Open Access. Powered by Scholars. Published by Universities.®

Education Commons

Open Access. Powered by Scholars. Published by Universities.®

Articles 1 - 5 of 5

Full-Text Articles in Education

The Impact Of Honor Codes And Perceptions Of Cheating On Academic Cheating Behaviors, Especially For Mba Bound Undergraduates, Heather M. O'Neill, Christian A. Pfeiffer Jul 2011

The Impact Of Honor Codes And Perceptions Of Cheating On Academic Cheating Behaviors, Especially For Mba Bound Undergraduates, Heather M. O'Neill, Christian A. Pfeiffer

Business and Economics Faculty Publications

Researchers studying academic dishonesty in college often focus on demographic characteristics of cheaters and discuss changes in cheating trends over time. To predict cheating behavior, some researchers examine the costs and benefits of academic cheating, while others view campus culture and the role which honor codes play in affecting behavior. This paper develops a model of academic cheating based on three sets of incentives - moral, social and economic—and how they affect cheating behaviors. An on-line survey comprising 61 questions was administered to students from three liberal arts colleges in the USA in spring 2008, yielding 700 responses, with half ...


Gender-Separate Education: The Effects On Student Achievement & Self-Esteem On Economically Disadvantaged Public Middle School Students In Philadelphia, Heather M. O'Neill, Allison Guerin Oct 2010

Gender-Separate Education: The Effects On Student Achievement & Self-Esteem On Economically Disadvantaged Public Middle School Students In Philadelphia, Heather M. O'Neill, Allison Guerin

Business and Economics Faculty Publications

In 2003, three Philadelphia middle schools with similar demographics and failing student achievement levels were taken over by an educational management organization. Two were transformed into distinct single-sex academies within the original school buildings and a third remained coeducational. Students did not have the option where to attend, eliminating selection bias. Through funding from a Spencer Foundation grant, data was collected on 1,000 students for 2002-03 through 2004-05 to examine impacts of gender-segregation. We find students in single sex schools witness greater improvements in standardized test scores, with boys gaining the most, and no differences on Rosenberg’s Self-Esteem ...


The Impact Of Honor Codes On Academic Cheating Within Liberal Arts Colleges, Heather M. O'Neill, Christian A. Pfeiffer Jun 2008

The Impact Of Honor Codes On Academic Cheating Within Liberal Arts Colleges, Heather M. O'Neill, Christian A. Pfeiffer

Business and Economics Faculty Publications

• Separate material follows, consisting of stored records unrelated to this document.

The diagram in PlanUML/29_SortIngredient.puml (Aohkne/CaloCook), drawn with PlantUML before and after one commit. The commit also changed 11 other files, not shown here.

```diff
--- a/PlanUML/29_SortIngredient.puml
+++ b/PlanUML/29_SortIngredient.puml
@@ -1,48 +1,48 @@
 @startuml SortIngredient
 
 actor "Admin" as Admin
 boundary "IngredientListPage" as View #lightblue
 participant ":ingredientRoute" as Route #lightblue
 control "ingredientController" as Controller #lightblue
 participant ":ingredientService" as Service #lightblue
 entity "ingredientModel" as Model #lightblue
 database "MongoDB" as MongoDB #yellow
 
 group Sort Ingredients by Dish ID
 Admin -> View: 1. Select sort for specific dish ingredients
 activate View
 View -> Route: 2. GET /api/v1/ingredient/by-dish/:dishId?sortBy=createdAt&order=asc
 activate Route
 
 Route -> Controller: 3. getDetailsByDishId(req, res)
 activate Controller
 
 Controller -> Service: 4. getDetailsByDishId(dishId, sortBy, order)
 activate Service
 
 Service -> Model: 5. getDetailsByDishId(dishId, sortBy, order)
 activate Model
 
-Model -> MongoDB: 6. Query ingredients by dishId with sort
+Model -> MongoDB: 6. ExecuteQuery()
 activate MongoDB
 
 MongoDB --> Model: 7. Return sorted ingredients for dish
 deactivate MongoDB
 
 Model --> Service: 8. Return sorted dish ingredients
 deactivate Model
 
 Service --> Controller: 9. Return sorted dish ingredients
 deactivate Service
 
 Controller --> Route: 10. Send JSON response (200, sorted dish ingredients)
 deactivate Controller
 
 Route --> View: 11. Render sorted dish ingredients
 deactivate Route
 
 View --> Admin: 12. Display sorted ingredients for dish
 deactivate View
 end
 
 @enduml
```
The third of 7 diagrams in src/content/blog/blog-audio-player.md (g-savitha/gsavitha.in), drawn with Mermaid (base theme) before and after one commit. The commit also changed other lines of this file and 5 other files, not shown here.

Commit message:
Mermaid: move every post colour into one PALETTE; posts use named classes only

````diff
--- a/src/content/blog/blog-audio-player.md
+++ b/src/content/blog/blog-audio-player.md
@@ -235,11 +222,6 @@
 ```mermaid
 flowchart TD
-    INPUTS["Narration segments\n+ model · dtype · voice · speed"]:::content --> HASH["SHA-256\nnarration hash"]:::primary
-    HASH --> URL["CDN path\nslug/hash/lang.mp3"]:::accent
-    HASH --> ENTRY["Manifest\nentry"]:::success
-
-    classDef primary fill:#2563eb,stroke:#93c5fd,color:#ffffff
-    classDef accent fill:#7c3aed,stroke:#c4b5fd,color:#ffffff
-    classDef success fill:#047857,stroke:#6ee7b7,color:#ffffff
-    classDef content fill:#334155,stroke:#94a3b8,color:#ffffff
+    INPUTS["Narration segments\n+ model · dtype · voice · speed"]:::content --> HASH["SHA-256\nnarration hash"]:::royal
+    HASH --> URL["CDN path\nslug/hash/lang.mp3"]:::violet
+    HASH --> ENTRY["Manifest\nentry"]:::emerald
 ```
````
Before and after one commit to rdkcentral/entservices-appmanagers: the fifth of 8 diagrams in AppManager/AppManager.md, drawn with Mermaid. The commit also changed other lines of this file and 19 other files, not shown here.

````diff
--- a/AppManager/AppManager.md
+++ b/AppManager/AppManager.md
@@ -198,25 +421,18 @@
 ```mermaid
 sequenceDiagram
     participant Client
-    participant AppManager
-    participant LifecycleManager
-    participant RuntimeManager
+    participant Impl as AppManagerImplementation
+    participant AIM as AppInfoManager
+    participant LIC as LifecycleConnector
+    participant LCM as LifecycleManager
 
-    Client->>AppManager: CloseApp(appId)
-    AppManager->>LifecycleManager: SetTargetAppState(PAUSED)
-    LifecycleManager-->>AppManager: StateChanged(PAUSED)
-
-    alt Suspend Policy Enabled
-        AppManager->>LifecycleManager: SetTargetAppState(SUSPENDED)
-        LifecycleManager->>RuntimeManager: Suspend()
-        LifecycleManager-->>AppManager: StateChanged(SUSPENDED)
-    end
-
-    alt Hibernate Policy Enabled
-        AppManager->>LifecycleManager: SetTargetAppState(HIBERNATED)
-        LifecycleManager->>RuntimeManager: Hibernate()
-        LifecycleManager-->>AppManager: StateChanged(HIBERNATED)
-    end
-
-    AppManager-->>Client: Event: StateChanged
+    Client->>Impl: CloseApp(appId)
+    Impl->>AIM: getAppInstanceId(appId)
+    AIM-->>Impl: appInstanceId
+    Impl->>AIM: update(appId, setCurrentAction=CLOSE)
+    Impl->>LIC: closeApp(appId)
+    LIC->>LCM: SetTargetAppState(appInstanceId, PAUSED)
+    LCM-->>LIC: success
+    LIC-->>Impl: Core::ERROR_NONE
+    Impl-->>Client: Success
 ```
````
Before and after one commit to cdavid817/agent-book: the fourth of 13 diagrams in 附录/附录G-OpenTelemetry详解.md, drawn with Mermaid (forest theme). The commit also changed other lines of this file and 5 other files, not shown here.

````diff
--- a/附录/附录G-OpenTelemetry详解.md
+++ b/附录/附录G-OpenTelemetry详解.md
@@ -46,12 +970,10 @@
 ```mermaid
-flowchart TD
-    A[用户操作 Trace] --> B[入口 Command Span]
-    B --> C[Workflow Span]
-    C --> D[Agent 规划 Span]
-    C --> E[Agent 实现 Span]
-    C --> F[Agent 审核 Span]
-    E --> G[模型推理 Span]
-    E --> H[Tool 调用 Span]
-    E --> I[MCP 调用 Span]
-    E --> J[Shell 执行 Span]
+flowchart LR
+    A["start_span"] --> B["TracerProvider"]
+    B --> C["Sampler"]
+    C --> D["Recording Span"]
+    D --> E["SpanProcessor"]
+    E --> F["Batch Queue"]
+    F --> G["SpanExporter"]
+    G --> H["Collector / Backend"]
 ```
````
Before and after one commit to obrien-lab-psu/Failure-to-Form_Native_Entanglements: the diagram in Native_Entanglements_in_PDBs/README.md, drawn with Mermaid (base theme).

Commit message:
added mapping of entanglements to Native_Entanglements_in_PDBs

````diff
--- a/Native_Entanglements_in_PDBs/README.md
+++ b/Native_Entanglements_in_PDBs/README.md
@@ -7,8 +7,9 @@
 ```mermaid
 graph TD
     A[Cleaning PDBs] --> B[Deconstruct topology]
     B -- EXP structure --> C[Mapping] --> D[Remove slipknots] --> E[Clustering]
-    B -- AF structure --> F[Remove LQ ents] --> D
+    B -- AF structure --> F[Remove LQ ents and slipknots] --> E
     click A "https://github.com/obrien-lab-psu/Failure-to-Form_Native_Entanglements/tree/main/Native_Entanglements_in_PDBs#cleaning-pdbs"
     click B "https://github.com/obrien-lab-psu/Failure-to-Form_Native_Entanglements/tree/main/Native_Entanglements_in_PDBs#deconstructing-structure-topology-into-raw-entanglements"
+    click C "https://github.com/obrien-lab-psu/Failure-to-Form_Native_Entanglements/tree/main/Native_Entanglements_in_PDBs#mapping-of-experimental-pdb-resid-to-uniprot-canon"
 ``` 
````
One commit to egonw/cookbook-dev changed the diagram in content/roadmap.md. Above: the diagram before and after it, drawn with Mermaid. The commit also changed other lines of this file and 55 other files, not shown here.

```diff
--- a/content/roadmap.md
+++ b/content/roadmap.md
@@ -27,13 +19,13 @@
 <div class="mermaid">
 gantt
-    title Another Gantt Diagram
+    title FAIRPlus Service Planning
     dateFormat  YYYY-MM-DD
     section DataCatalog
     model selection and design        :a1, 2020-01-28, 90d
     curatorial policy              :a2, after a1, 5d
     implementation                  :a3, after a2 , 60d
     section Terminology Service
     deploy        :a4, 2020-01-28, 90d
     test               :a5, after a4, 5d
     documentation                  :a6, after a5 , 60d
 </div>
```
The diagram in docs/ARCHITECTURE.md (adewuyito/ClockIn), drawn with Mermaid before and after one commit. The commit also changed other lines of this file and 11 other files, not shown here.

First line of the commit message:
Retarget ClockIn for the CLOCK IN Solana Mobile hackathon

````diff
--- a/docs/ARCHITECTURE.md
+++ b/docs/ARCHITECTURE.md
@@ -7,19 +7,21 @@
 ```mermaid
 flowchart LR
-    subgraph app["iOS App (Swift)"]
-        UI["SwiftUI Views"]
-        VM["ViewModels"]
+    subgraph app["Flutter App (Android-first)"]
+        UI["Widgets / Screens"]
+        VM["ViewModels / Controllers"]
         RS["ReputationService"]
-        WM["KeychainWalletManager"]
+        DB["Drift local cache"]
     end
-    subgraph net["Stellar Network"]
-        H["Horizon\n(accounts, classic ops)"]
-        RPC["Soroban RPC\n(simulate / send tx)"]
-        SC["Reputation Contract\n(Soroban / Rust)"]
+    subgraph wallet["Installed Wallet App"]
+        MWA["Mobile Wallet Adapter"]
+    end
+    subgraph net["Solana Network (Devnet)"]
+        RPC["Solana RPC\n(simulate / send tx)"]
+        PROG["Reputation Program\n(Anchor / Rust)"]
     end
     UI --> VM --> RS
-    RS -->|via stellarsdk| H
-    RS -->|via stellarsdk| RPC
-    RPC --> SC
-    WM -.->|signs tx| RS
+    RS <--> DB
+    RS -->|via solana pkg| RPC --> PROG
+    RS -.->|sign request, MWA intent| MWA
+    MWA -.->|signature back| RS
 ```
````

Many researchers study the subject of collegiate cheating by focusing on demographic characteristics of cheaters at schools of varying sizes. Other researchers examine whether collegiate honor codes can abate rampant cheating. A third group studies whether perceptions of what students believe to be cheating behaviors affects actual cheating. This paper incorporates previous research and develops a model of academic cheating based on three sets of incentives - moral, social and economic – and how they affect self-reported cheating behaviors at liberal arts colleges. An on-line survey was administered to students from three liberal arts colleges in spring 2008. The nearly 700 respondents ...


Strivers And Underachievers: Effects On First Year College Grades And Retention, Heather M. O'Neill May 2003

Strivers And Underachievers: Effects On First Year College Grades And Retention, Heather M. O'Neill

Business and Economics Faculty Publications

In 1999, the Educational Testing Service created a Strivers Index where students who scored 200 points higher than expected on the SAT exam, based on their socioeconomic background, were called Strivers. Similarly, an Underachiever is a student who scores 200 below expected on the SAT. The presumption is that tagging a student as Striver or Underachiever will assist admissions offices in selecting the students. How Strivers and Underachievers perform in their first year academically and their college persistence patterns are examined in this paper.


First Year Versus Second Year Retention Of College Students: A Case Study, Heather M. O'Neill Jan 2000

First Year Versus Second Year Retention Of College Students: A Case Study, Heather M. O'Neill

Business and Economics Faculty Publications

Students and their families expend much time, effort and money researching which colleges or universities will best suit the students' needs. Simultaneously, institutions desire to find the cohort of students who will succeed at their schools. Recently, faced with more stringent economic constraints, schools are not only seeking students likely to succeed, but are more aware of the financial burden placed on schools if attrition is high. Since the cost of recruiting a class has risen over the years, the cost of losing students has increased. As a result, institutions are more interested in engaging in student retention studies to ...